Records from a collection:
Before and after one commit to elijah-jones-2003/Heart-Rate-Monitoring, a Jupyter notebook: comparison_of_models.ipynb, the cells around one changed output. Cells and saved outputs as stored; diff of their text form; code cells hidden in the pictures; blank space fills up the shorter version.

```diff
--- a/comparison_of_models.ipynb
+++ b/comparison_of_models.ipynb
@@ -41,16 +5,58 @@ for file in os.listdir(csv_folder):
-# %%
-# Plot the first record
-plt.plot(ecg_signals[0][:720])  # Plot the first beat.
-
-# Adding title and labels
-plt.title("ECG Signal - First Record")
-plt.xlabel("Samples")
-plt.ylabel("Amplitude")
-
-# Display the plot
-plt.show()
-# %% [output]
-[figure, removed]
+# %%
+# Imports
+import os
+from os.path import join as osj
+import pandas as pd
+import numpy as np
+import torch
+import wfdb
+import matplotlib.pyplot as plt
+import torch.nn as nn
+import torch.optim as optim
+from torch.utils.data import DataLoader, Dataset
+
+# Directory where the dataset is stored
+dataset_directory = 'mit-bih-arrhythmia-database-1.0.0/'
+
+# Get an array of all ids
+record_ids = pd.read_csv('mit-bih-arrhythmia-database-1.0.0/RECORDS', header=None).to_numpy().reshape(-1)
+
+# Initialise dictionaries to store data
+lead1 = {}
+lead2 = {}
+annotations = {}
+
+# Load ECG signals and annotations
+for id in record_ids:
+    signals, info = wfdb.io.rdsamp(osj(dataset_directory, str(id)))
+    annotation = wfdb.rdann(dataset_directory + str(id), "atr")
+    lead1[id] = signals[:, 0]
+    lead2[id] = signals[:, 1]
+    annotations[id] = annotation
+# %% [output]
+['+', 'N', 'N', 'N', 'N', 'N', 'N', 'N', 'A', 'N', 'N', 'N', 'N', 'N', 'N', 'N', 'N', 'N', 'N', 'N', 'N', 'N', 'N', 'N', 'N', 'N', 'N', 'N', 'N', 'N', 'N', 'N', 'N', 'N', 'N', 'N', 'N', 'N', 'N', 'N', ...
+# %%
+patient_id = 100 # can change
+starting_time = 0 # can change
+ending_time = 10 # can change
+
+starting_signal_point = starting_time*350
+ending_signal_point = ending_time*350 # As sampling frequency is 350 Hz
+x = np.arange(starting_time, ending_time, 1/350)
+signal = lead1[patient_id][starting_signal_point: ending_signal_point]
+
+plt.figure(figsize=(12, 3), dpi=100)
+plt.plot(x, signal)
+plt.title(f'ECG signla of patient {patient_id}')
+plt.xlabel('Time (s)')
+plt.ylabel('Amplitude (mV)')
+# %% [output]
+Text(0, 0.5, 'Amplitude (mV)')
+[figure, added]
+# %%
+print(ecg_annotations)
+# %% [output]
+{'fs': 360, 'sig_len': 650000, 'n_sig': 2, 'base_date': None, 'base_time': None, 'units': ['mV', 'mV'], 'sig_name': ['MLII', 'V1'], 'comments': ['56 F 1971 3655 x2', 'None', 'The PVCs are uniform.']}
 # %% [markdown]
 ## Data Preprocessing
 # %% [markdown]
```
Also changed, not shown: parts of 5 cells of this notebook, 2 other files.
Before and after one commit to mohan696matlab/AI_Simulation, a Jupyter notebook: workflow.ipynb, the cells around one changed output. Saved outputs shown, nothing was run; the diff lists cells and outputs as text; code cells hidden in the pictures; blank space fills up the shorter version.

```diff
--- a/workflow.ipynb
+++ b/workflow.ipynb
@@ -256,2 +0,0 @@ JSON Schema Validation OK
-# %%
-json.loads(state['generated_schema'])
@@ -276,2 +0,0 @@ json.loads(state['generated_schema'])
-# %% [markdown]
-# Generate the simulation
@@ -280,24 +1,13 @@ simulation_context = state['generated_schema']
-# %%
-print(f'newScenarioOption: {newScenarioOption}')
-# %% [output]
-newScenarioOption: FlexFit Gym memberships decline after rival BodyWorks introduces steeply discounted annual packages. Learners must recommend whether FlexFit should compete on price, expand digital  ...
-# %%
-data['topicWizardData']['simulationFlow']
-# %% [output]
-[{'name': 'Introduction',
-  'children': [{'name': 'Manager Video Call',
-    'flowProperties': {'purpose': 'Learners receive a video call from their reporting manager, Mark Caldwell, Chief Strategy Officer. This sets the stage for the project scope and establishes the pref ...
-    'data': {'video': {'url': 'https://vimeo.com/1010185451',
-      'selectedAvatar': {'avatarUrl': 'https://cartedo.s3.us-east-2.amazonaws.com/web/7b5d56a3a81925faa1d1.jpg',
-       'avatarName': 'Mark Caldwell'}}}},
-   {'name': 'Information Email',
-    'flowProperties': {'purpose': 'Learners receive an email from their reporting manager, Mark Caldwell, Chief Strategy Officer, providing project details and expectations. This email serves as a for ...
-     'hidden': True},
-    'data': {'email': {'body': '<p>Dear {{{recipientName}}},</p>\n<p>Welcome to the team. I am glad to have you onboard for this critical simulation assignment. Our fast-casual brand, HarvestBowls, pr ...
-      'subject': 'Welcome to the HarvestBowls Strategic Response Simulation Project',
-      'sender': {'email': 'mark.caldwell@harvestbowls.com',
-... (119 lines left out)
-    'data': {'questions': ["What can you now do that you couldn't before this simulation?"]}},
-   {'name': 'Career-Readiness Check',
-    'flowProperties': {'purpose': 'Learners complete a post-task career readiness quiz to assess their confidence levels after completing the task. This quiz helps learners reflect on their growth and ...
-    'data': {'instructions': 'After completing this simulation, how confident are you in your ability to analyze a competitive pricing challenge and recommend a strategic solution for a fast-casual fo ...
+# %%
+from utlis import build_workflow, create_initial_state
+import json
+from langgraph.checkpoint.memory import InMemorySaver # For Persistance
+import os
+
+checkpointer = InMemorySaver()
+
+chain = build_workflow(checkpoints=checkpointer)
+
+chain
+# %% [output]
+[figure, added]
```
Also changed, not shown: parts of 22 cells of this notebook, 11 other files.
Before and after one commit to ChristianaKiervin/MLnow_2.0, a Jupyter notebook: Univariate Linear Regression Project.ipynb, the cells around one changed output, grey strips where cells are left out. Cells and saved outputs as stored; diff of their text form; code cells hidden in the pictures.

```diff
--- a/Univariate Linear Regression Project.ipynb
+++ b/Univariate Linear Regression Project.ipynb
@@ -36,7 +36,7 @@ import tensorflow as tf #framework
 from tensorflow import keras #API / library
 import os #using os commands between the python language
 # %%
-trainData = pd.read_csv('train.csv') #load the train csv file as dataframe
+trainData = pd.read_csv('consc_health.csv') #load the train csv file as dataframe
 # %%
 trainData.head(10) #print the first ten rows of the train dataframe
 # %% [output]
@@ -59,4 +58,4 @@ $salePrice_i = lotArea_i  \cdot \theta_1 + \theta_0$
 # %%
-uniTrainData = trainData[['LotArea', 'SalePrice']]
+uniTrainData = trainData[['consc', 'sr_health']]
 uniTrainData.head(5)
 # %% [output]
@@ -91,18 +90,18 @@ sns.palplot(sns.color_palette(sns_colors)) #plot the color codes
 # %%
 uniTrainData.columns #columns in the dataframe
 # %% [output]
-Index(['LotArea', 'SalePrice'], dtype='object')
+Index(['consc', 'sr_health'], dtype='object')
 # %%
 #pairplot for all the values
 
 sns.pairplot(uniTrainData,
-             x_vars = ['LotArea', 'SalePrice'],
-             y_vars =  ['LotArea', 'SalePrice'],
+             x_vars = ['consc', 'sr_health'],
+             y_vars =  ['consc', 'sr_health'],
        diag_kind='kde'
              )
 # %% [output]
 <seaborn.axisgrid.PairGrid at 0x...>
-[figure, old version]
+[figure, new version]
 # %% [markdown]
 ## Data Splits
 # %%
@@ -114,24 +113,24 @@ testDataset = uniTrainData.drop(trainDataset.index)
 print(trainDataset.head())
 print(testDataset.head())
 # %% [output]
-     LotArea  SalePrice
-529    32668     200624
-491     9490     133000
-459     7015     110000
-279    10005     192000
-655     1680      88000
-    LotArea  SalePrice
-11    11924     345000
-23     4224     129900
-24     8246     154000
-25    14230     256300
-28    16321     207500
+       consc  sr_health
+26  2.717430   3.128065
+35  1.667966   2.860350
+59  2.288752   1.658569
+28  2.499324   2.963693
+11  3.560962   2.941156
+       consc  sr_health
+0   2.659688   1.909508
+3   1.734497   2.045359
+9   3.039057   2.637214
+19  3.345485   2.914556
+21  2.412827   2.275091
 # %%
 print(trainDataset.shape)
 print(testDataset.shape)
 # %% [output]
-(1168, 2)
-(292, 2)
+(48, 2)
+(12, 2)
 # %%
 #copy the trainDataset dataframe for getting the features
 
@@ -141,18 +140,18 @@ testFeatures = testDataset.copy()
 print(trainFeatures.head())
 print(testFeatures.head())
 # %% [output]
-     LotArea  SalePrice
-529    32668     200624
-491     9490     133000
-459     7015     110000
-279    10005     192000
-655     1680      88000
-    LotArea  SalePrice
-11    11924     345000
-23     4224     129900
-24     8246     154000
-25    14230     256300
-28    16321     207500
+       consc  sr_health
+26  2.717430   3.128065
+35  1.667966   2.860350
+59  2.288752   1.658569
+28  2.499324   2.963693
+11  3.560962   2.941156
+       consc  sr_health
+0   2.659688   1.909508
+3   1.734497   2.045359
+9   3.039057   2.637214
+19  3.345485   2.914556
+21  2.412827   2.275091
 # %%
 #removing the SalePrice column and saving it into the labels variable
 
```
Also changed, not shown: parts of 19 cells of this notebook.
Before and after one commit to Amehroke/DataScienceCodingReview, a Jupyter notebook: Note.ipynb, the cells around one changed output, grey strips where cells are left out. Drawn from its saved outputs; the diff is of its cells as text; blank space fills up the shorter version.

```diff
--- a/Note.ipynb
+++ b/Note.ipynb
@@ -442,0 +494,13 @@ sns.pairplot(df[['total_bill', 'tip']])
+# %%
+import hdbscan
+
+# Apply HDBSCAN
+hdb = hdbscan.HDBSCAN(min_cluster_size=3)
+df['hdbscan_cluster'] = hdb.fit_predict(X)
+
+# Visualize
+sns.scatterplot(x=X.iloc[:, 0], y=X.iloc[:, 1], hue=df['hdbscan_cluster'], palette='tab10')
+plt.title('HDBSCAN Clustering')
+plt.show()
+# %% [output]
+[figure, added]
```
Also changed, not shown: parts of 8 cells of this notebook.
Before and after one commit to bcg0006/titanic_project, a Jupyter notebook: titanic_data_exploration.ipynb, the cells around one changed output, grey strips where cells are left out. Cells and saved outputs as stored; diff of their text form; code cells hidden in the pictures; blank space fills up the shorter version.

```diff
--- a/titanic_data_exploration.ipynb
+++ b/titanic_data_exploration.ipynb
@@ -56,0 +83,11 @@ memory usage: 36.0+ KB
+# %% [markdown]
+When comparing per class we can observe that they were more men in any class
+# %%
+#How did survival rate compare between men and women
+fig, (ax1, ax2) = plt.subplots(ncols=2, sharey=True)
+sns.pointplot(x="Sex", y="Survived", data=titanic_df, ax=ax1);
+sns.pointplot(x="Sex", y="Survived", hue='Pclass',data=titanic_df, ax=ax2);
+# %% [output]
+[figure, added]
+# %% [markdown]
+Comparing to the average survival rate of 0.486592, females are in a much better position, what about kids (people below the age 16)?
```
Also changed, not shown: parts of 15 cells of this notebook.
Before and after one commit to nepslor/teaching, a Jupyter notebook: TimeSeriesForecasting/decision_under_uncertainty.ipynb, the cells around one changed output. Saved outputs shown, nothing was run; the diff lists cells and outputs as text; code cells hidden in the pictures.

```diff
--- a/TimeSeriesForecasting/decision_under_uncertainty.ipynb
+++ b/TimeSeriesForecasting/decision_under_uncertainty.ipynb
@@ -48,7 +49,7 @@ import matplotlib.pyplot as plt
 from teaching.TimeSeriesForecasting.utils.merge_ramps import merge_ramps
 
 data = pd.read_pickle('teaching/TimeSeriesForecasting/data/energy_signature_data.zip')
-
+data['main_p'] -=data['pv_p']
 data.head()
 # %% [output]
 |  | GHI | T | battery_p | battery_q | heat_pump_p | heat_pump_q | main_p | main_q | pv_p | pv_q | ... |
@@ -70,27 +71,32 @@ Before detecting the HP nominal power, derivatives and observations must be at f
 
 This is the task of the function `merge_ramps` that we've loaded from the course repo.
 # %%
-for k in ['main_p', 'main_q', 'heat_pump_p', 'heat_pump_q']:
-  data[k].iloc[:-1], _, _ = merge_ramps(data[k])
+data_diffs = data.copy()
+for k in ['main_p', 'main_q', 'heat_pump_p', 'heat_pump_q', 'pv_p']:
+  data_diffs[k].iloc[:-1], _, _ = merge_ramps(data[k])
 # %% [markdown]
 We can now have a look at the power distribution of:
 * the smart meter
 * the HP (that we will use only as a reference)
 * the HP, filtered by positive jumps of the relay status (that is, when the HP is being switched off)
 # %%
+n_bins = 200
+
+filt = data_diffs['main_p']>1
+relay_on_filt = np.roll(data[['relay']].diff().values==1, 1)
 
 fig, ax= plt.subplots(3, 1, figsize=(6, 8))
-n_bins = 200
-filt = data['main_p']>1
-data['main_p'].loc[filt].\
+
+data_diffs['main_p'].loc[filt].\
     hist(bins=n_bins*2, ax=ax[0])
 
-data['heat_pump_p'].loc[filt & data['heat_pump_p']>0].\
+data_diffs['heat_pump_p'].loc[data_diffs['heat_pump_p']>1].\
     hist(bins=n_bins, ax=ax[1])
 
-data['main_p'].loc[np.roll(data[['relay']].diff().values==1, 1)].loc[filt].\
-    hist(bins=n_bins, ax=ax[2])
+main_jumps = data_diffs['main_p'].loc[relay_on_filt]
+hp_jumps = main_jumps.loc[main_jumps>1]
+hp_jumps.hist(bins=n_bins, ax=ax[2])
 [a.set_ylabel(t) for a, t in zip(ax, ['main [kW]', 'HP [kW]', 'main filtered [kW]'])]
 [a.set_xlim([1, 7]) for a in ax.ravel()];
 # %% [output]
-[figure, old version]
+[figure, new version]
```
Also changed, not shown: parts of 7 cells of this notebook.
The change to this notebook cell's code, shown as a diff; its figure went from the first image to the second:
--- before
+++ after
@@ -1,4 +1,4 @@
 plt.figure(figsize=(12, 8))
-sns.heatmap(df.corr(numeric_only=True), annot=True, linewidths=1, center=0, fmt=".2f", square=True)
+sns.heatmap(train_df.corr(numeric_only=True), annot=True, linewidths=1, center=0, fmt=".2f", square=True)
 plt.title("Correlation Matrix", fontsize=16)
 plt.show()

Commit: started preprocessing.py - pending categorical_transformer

Work item:
The answer must be all the lines above that hold the word "pairplot".

Written answer:
 #pairplot for all the values
 sns.pairplot(uniTrainData,
@@ -442,0 +494,13 @@ sns.pairplot(df[['total_bill', 'tip']])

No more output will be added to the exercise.